WASHINGTON (CNN) -- Rejecting suggestions that he was trying to upstage his former primary rival, Sen John McCain, R- Arizona, Sunday defended his plans to push for a major campaign finance reform bill within days of George W. Bush's inauguration.
"We think it would be a perfect time to have a bipartisan piece of legislation," McCain said on CNN's "Late Edition."
Several Republicans, including Majority Leader Trent Lott, had urged McCain to wait for President-elect George W. Bush to settle into office before pushing the reform bill he has crafted with Sen. Russ Feingold, D-Wisconsin. The measure would regulate "soft-money" contributions -- unlimited donations to political parties that often are used on behalf of candidates.
As he has before, McCain faulted members of his own party for blocking votes on the legislation in the past.
"Republicans now know that we have to take up the issue," McCain said. "The question is not whether, but when.
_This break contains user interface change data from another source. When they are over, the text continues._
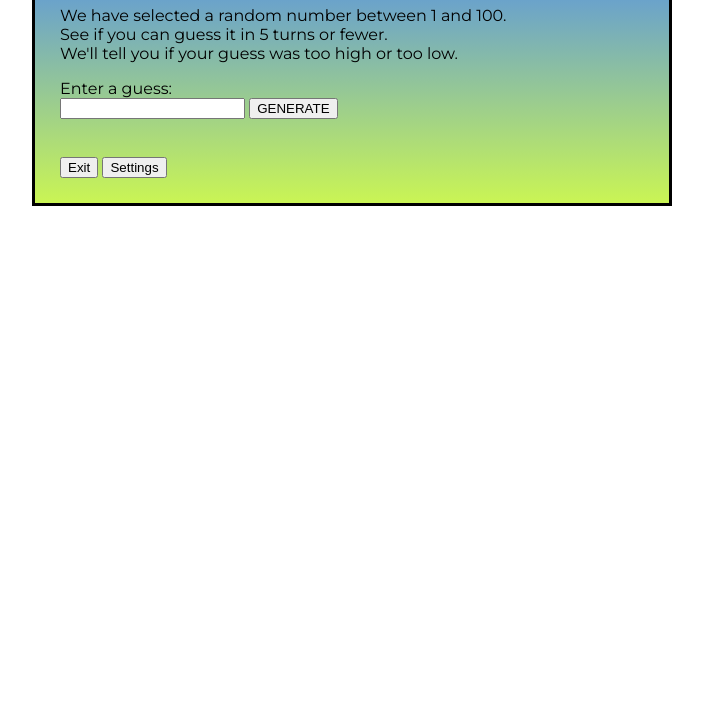
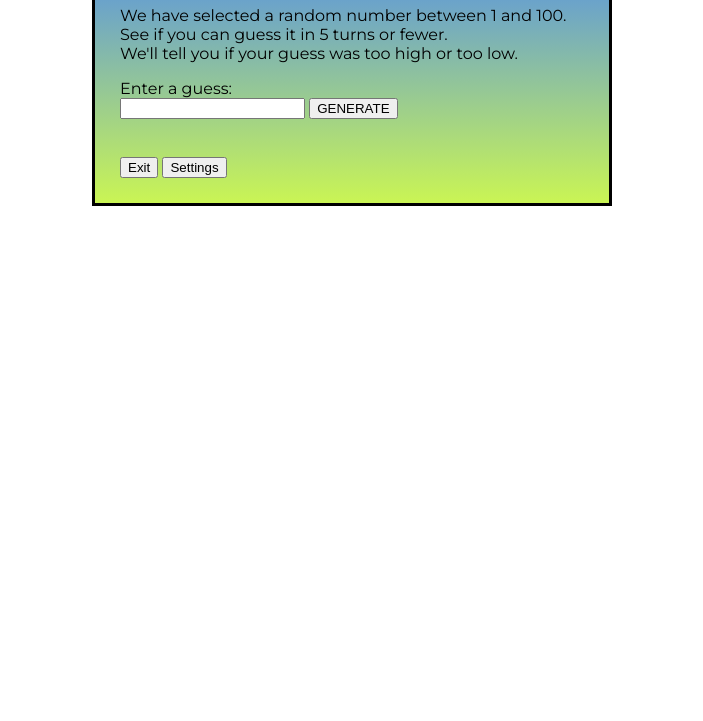
Before and after one commit to Yaresko-Olya/Education, a plain HTML site: page 03 - Guess Number/index.html in a window 1280 px wide. Shown: the part 79-800 px from the top of the page, without its empty margins (288-991 px from the left). Drawn offline with Linux system fonts and the light colour scheme.

Commit message:
11.12.21

```diff
--- a/03 - Guess Number/main.css
+++ b/03 - Guess Number/main.css
@@ -4,7 +4,7 @@ html {
 
   body {
     width: 50%;
-    max-width: 800px;
+    max-width: 520px;
     min-width: 480px;
     margin: 0 auto;
   }
```
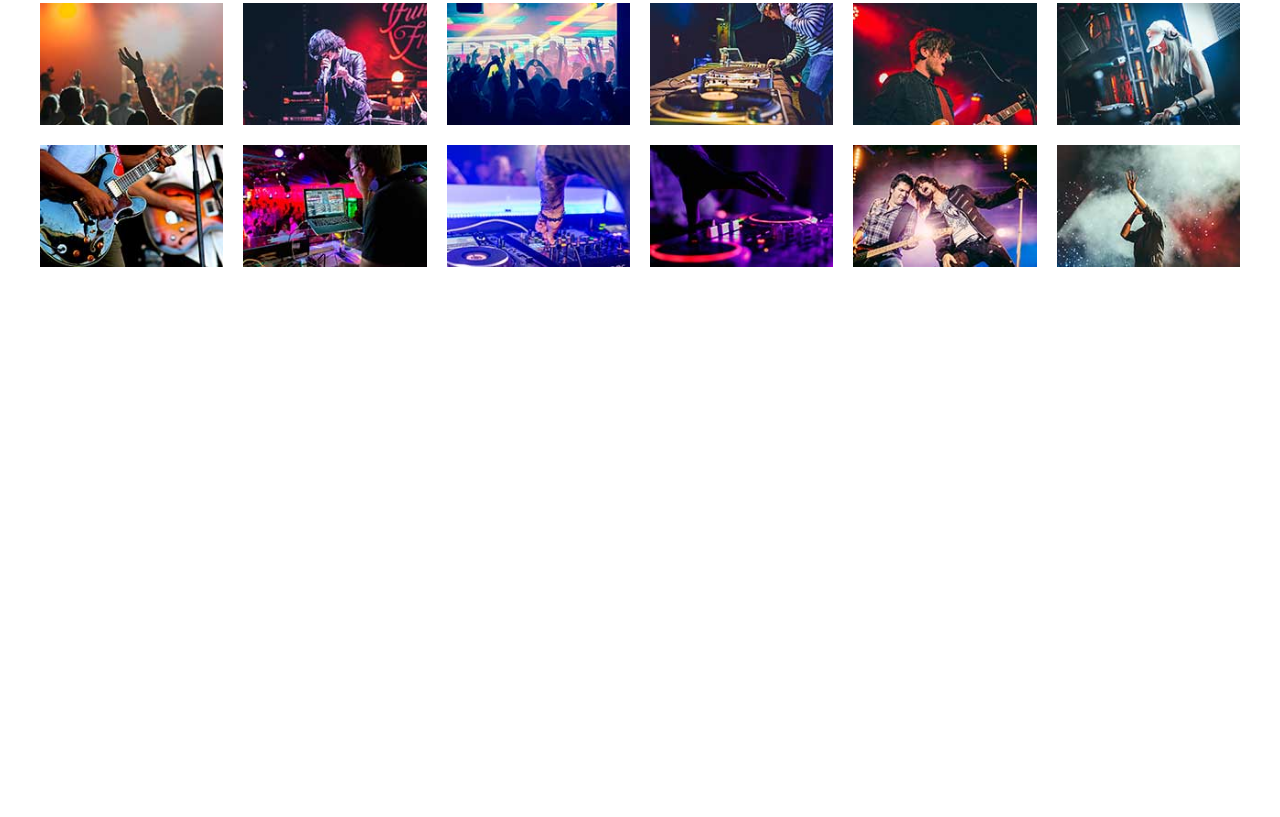
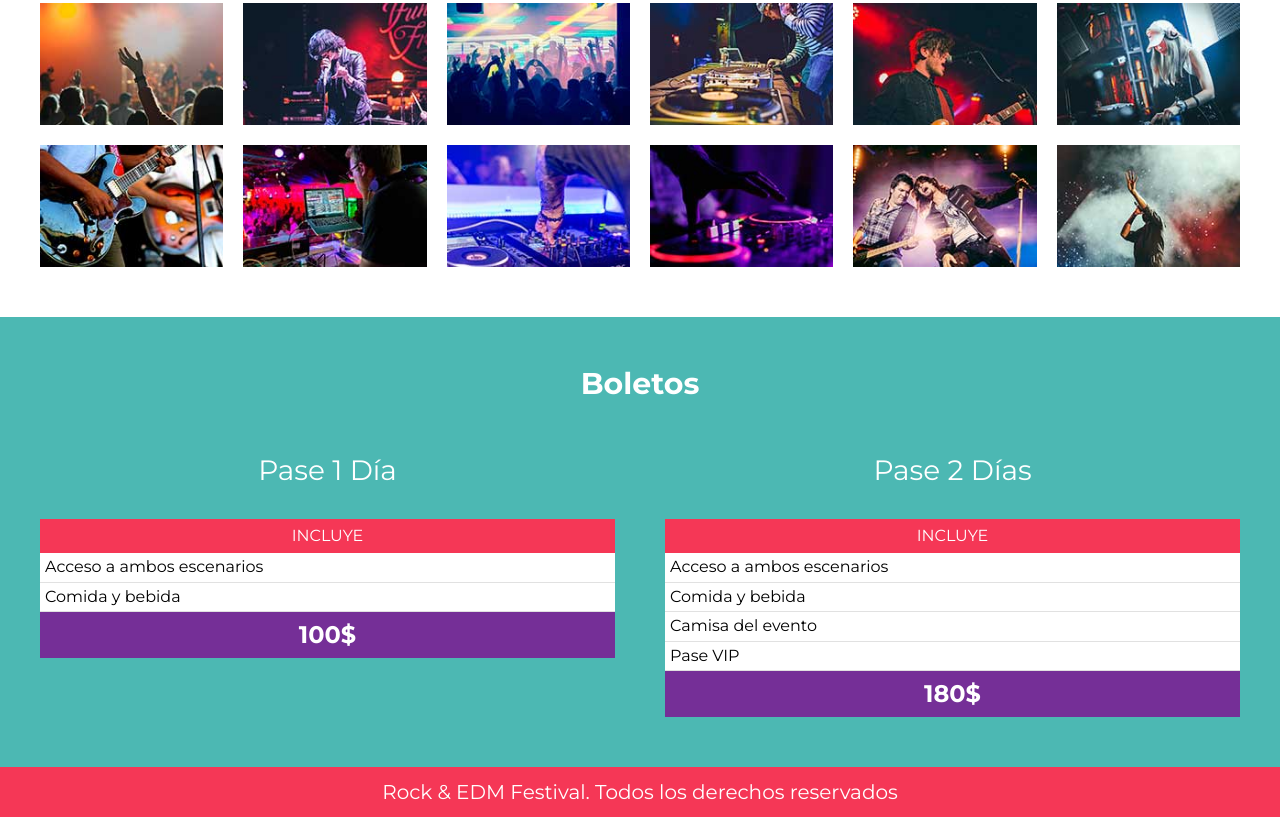
Before and after one commit to noah0920/Festival-de-Musica, a website: page index.html in a window 1280 px wide. Shown: the part 2924-3741 px from the top of the page. Before the commit the page ends 3241 px from the top, so only its background shows below. Drawn offline with Linux system fonts and the light colour scheme.

Commit message:
terminada la parte de galeria y boletos

```diff
--- a/index.html
+++ b/index.html
@@ -21,7 +21,7 @@
         <div class="contenedor contenido-header">
             <h1>Rock & EDM Festival</h1>
             <nav class="navegacion-principal">
-                <a href="#">Line Up</a>
+                <a href="#lineup">Line Up</a>
                 <a href="#">Galeria</a>
                 <a href="#">Boletos</a>
             </nav>
@@ -223,6 +223,64 @@
 
         </ul>
     </section>
+
+
+    <div class="boletos bg-verde">
+        <h3>Boletos</h3>
+
+        <div class="contenedor contenedor-boletos">
+            <div class="basico pase">
+                <p class="nombre-pase" >Pase 1 Día</p>
+                <header class="pase-header">
+                    <p>Incluye</p>
+                </header>
+
+                <div class="pase-body">
+                    <ul>
+                        <li>Acceso a ambos escenarios</li>
+                        <li>Comida y bebida</li>
+                    </ul>
+                </div>
+
+                <footer class="pase-footer">
+                    <p>100$</p>
+                </footer>
+            </div>
+
+
+
+            <div class="premium pase">
+                <p class="nombre-pase">Pase 2 Días</p>
+
+                <header class="pase-header">
+                    <p>Incluye</p>
+                </header>
+
+
+                <div class="pase-body">
+                    <ul>
+                        <li>Acceso a ambos escenarios</li>
+                        <li>Comida y bebida</li>
+                        <li>Camisa del evento</li>
+                        <li>Pase VIP</li>
+                    </ul>
+                </div>
+
+                <footer class="pase-footer">
+                    <p>180$</p>
+                </footer>
+
+            </div>
+        </div>
+    </div>
+
+    <footer class="site-footer">
+        <p>Rock & EDM Festival. Todos los derechos reservados</p>
+    </footer>
+
+
+
+
         <script src="src/js/galeria.js"></script>
 </body>
 
--- a/src/js/galeria.js
+++ b/src/js/galeria.js
@@ -36,18 +36,31 @@ function mostrarImagen(id){
     const overlay = document.createElement ('DIV');
     overlay.appendChild(imagen);
     overlay.classList.add('overlay');
+    overlay.onclick = function(){ /*que apretemos en cualquier parte y se cierre la img */
+
+        const body = document.querySelector ('body');
+        body.classList.remove ('fijar-body');
+
+        overlay.remove();
+
+    }
 
     //boton para cerrar el modal
     const cerrarModal = document.createElement('P');
     cerrarModal.textContent = 'X';
-    cerrarModal.classList.add('.btn-cerrar');
+    cerrarModal.classList.add('btn-cerrar');
+    cerrarModal.onclick = function (){
+
+        const body = document.querySelector ('body');
+        body.classList.remove ('fijar-body');
+
+        overlay.remove();
+    };
     overlay.appendChild(cerrarModal);
 
     //lo añade al html
     const body = document.querySelector ('body');
     body.appendChild(overlay);
-
-
-
+    body.classList.add ('fijar-body');
 
 }
--- a/src/scss/base/_globales.scss
+++ b/src/scss/base/_globales.scss
@@ -13,6 +13,10 @@ body{
     padding: 0;
     font-family: v.$fuente_principal;
     font-size: 1.6rem;
+
+    &.fijar-body{
+        overflow: hidden; /*hace que no se de scroll cuandotenemos la imagen*/
+    }
 }
 
 p{
--- /dev/null
+++ b/src/scss/layout/_boletos.scss
@@ -0,0 +1,69 @@
+@use '../base/variables' as v;
+@use '../base/mixins' as m;
+
+.boletos{
+    padding: 5rem 0;
+
+    h3{
+        text-align: center;
+        color: v.$blanco;
+        margin-bottom: 2rem
+    }
+
+    .contenedor-boletos{
+        @include m.tablet {
+            @include m.grid(2, 5rem);
+         }
+    }
+}
+
+.pase{
+
+    .nombre-pase{
+        color: v.$blanco;
+        font-size: 2.8rem;
+        text-align: center;
+    }
+
+    &-header,
+    &-footer{
+        padding: .5rem;
+        p{
+            text-align: center;
+            text-transform: uppercase;
+            color: v.$blanco;
+            margin: 0;
+        }
+    }
+
+    &-header{
+        background-color: v.$rosa;
+
+        p{
+            text-transform: uppercase;
+            font-size: 1.6rem;
+        }
+    }
+    &-body{
+        background-color: v.$morado;
+
+        ul{
+            @include m.resetear-lista();
+
+            li,
+            :nth-child(odd){
+                background-color: v.$blanco;
+                padding: .5rem;
+                border-bottom: 1px solid #e1e1e1;
+            }
+        }
+    }
+    &-footer{
+        background-color: v.$morado;
+
+        p{
+            font-size: 2.4rem;
+            font-weight: 700;
+        }
+    }
+}
--- /dev/null
+++ b/src/scss/layout/_footer.scss
@@ -0,0 +1,13 @@
+@use '../base/variables' as v;
+
+
+.site-footer{
+    background-color: v.$rosa;
+    padding: 1rem;
+
+    p{
+        margin: 0;
+        text-align: center;
+        color: v.$blanco;
+    }
+}
--- a/src/scss/layout/_galeria.scss
+++ b/src/scss/layout/_galeria.scss
@@ -53,8 +53,8 @@
     height: 5rem;
     border-radius: 50%;
     background-color: v.$blanco;
-    color: v.$blanco;
     font-weight: 700;
+    cursor: pointer;
 
     display: grid;
     place-items: center; /*centramos la x*/
--- a/src/scss/layout/_index.scss
+++ b/src/scss/layout/_index.scss
@@ -3,3 +3,5 @@
 @forward 'festival';
 @forward 'lineup';
 @forward 'galeria';
+@forward 'boletos';
+@forward 'footer';
```
Also changed, not shown: build/css/app.css, 1 other file.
I think it can best be accomplished early. And by the way, how can we reform any other institutions of government -- whether it be education, the tax code or the military -- unless we reduce the influence of the special interests? We can't."
The maverick Republican made campaign finance reform his signature issue during his failed bid to win the GOP presidential nomination. He clashed bitterly with Bush during the primary season but later endorsed him for president.
McCain rejected the claim of one caller to the program that he was a sore loser.
"The sooner that we act, I think the better off we're going to be, and I hope to convince the president and Trent Lott of that," McCain said.
McCain described Bush as "committed to reform," but he criticized the president-elect's main objection to his bill -- that union members are not given a choice on whether their dues can be diverted to political candidates. Bush has called for so-called paycheck protection to accomplish that goal.
"It's a straw man to the degree that it is the soft money -- the unregulated, unreported donations in huge amounts of money -- that would be stopped by our legislation, and that would affect labor unions, trial lawyers, corporations, all kinds of other interest groups and big money that is now coming into Washington," McCain said. "All of us know, who work in Washington, that the big-money special interests are sitting in the front row with megaphones, and the average American is sitting in the back whispering. And that's why we're gridlocked."
Speaking on ABC's "This Week," Sen. Don Nickles, R-Oklahoma, a member of the GOP leadership, predicted that McCain and Lott would agree on a schedule for the bill and "dispose of it fairly this year."